---------- Records for this exercise

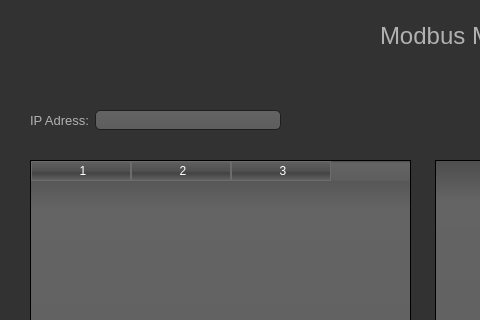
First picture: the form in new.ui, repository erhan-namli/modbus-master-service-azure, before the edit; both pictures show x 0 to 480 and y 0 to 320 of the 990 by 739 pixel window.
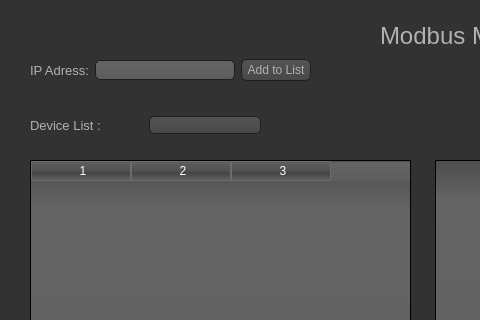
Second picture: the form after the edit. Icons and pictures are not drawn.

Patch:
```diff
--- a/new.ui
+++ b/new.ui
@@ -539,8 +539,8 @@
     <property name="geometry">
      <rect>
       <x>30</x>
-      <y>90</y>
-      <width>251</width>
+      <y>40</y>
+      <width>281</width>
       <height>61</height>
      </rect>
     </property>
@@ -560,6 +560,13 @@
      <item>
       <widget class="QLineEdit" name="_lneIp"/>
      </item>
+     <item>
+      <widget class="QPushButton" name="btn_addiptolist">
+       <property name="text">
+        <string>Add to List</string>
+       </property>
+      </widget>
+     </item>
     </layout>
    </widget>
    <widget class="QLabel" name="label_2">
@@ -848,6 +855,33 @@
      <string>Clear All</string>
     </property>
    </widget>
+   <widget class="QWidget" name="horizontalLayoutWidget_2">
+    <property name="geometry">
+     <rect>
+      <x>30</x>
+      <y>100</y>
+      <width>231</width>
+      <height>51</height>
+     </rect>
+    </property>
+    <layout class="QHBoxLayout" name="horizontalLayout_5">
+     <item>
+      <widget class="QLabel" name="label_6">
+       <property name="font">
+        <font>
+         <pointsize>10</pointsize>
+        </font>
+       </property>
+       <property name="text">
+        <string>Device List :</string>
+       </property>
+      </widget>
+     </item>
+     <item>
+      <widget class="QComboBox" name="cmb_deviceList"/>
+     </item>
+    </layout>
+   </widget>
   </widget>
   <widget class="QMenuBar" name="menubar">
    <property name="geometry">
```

--------------------

§ Your task: Only the lines with "string" are needed; find them in the records and copy each one.

§ Result for this task:
+        <string>Add to List</string>
      <string>Clear All</string>
+        <string>Device List :</string>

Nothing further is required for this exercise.